Work out how many lines in the data that follows contain "material". Write nothing but the number.
***** Dataset records
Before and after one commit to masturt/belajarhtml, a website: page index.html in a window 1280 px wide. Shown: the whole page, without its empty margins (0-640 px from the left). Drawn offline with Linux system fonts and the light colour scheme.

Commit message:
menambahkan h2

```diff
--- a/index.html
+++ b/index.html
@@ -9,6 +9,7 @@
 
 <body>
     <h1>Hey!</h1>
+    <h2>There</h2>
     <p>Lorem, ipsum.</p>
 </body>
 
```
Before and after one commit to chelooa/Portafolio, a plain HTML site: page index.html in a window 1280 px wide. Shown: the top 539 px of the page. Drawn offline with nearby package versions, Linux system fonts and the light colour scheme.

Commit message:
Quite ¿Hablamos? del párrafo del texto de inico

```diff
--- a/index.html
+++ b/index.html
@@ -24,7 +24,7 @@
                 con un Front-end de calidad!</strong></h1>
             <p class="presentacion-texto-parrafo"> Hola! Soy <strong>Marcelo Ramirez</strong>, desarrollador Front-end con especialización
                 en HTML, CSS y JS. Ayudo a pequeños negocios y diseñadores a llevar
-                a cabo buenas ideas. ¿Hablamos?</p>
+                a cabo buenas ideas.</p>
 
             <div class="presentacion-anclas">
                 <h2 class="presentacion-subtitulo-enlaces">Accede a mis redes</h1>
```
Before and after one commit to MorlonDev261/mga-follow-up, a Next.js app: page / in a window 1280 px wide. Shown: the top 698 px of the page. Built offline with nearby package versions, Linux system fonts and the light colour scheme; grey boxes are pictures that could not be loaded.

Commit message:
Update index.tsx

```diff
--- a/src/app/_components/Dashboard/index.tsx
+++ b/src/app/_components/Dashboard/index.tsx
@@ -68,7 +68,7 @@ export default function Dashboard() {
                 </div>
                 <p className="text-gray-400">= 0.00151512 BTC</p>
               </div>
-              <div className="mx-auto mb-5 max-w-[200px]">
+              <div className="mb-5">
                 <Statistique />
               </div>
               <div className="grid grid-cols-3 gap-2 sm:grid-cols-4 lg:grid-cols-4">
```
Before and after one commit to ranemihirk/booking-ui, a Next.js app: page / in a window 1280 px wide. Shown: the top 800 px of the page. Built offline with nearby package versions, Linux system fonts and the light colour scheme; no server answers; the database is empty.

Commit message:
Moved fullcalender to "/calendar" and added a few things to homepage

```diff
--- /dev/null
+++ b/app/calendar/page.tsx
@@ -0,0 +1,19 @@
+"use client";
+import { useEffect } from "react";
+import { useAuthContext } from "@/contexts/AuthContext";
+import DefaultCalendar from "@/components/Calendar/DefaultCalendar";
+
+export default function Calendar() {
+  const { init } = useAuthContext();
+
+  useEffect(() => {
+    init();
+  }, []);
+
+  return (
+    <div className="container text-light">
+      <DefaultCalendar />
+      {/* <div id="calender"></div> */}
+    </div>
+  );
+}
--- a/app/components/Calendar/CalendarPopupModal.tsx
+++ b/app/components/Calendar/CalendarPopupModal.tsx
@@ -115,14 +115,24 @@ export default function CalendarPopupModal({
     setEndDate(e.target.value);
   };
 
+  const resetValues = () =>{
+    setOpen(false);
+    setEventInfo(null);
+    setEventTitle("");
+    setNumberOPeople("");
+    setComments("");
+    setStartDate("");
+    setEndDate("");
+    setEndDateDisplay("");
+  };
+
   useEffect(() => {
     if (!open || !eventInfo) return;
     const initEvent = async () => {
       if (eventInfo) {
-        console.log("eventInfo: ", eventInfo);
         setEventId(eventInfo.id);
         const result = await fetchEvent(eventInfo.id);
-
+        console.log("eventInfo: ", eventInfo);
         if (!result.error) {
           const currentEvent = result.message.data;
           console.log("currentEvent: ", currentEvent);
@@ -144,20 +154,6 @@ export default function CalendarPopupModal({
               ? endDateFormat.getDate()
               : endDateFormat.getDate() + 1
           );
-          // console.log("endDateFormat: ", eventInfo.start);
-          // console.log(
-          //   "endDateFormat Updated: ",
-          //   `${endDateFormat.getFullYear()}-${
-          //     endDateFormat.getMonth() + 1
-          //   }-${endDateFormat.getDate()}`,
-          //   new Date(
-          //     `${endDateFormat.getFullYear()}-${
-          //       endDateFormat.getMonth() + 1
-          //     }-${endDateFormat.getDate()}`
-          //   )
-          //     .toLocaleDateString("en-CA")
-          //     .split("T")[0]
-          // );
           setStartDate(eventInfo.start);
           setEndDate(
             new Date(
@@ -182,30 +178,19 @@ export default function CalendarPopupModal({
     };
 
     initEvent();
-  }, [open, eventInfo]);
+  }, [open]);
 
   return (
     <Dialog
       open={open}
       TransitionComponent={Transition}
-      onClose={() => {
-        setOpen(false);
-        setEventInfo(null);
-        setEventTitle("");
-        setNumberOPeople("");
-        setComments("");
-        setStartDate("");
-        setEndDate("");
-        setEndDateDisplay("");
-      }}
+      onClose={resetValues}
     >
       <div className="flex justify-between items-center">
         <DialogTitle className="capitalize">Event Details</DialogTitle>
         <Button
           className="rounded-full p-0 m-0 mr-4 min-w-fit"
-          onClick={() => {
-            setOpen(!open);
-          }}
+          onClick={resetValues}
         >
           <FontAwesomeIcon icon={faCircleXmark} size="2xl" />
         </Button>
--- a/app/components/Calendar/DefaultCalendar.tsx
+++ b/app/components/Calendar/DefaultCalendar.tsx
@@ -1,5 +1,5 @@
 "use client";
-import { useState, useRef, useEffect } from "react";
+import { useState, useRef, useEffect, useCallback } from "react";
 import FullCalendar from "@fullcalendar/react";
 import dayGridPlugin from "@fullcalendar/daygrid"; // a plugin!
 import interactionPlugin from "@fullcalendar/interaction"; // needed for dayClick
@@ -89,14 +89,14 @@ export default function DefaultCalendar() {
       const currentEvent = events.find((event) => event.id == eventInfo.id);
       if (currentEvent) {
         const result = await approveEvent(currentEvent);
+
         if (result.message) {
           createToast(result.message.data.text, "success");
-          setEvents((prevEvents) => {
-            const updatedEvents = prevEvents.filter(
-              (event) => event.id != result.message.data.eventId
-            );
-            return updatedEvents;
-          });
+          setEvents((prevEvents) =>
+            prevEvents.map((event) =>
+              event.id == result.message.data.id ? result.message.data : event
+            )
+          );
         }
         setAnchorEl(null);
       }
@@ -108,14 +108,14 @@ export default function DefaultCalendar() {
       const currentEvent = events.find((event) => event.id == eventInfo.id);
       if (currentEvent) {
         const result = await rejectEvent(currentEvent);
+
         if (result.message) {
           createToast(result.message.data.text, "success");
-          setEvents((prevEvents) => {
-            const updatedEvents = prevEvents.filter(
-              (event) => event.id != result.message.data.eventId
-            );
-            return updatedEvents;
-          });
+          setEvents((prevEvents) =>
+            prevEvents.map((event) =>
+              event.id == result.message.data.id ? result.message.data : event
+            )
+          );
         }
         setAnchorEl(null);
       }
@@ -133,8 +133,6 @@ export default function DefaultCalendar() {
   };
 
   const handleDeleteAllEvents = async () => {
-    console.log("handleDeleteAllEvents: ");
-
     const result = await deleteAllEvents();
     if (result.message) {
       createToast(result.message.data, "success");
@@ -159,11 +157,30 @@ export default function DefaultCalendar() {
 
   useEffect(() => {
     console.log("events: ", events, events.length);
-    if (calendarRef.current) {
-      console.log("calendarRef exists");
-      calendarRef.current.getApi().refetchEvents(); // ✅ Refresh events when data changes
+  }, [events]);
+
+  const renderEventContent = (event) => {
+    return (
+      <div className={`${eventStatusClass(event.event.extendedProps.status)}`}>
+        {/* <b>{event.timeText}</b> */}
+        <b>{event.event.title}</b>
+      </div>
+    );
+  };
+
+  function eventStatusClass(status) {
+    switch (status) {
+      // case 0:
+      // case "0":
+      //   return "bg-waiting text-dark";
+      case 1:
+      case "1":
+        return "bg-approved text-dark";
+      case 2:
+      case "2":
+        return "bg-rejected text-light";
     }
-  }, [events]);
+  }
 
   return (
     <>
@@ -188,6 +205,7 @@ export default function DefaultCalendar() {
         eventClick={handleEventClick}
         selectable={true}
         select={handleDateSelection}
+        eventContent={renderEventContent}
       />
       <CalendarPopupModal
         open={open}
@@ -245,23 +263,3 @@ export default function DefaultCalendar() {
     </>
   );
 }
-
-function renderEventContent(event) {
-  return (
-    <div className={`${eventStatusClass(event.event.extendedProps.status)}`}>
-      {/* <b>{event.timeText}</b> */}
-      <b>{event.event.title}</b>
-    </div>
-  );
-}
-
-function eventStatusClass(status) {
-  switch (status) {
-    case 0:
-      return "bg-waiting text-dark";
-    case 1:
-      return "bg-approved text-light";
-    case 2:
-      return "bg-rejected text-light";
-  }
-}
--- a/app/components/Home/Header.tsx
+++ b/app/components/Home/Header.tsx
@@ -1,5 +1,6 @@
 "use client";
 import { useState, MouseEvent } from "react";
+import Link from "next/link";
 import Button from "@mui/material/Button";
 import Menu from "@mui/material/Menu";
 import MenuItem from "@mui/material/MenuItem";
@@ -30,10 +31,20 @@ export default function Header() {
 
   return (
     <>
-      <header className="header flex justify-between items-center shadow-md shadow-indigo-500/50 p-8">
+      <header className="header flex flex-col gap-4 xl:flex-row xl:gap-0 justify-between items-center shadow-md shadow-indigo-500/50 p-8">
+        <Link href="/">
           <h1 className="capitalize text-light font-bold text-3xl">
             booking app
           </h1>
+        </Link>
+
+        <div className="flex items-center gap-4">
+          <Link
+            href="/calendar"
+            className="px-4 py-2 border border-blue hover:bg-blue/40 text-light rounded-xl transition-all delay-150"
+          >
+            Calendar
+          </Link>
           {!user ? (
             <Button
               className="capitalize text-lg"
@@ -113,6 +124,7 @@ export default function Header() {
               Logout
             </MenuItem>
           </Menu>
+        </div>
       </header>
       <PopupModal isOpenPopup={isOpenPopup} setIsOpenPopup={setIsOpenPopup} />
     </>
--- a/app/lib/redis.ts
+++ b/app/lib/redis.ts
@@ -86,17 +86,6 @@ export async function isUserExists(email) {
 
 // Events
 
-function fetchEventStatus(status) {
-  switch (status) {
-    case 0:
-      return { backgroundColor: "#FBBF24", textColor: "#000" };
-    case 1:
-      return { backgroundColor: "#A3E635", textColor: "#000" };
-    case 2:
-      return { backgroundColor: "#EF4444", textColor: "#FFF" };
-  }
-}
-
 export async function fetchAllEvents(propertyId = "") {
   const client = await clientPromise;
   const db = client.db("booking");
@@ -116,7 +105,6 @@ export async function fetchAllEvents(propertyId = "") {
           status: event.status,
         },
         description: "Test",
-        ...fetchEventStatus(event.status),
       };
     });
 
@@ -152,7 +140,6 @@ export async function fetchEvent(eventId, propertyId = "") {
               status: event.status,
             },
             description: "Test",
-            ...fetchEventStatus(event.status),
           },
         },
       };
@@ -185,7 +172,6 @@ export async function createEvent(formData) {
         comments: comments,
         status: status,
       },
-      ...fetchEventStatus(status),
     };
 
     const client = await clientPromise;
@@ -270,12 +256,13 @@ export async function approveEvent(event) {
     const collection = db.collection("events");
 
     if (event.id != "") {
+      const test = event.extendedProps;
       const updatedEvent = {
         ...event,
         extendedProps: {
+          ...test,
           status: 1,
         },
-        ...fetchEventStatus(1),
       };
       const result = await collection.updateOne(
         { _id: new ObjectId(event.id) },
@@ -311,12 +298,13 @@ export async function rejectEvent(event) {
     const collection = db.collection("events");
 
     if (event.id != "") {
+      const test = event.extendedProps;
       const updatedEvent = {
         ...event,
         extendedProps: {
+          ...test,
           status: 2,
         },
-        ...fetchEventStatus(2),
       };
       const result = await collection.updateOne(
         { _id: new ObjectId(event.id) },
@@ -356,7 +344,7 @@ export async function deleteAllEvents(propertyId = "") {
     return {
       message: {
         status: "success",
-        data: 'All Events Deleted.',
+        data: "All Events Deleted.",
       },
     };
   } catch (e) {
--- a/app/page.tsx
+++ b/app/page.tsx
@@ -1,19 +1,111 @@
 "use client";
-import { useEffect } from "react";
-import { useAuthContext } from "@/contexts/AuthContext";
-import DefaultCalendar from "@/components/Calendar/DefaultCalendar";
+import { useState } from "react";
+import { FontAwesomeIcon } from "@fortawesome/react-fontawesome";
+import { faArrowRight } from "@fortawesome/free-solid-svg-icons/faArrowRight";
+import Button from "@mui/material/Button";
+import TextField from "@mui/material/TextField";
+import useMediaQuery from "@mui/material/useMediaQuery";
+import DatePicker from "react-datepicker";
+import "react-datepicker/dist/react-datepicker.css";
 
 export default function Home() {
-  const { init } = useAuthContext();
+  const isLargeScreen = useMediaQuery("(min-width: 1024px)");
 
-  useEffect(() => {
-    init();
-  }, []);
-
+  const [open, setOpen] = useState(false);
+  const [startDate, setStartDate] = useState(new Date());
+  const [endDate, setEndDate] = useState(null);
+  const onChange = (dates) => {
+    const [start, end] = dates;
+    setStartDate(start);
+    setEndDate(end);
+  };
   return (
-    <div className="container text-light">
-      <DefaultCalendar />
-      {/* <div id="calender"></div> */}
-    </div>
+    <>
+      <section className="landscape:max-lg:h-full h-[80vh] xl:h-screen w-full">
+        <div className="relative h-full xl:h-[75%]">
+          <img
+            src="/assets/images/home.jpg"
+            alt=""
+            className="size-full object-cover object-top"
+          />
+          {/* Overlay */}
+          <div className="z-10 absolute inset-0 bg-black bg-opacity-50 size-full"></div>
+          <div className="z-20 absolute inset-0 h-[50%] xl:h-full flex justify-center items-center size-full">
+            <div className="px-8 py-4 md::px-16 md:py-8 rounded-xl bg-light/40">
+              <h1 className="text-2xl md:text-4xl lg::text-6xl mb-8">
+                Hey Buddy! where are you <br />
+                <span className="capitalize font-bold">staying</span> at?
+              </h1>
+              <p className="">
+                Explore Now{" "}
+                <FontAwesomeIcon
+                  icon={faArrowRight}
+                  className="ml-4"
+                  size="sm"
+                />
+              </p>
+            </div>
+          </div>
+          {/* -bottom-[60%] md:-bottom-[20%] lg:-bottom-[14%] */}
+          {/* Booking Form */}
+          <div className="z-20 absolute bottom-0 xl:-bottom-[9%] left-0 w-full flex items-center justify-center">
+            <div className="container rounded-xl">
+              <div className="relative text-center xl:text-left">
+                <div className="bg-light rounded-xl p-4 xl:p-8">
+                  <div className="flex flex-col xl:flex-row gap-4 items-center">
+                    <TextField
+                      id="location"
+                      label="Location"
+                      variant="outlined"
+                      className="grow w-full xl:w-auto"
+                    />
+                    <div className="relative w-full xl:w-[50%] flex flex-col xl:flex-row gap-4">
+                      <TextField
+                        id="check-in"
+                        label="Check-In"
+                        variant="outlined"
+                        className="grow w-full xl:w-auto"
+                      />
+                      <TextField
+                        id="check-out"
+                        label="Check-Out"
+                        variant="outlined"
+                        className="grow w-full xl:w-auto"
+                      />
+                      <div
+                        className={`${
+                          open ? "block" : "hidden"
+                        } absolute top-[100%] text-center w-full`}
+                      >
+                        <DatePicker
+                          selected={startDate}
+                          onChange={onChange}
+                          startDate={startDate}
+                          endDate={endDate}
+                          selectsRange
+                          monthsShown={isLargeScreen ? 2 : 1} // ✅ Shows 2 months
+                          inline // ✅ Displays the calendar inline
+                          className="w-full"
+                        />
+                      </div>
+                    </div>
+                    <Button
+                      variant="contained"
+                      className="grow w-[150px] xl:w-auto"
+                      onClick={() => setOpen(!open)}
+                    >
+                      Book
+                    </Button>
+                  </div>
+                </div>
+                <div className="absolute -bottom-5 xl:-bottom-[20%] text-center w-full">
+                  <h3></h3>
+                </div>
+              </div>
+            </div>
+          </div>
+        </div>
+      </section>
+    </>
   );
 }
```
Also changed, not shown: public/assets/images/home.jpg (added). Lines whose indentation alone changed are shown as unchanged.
**********
> [Task result]: 6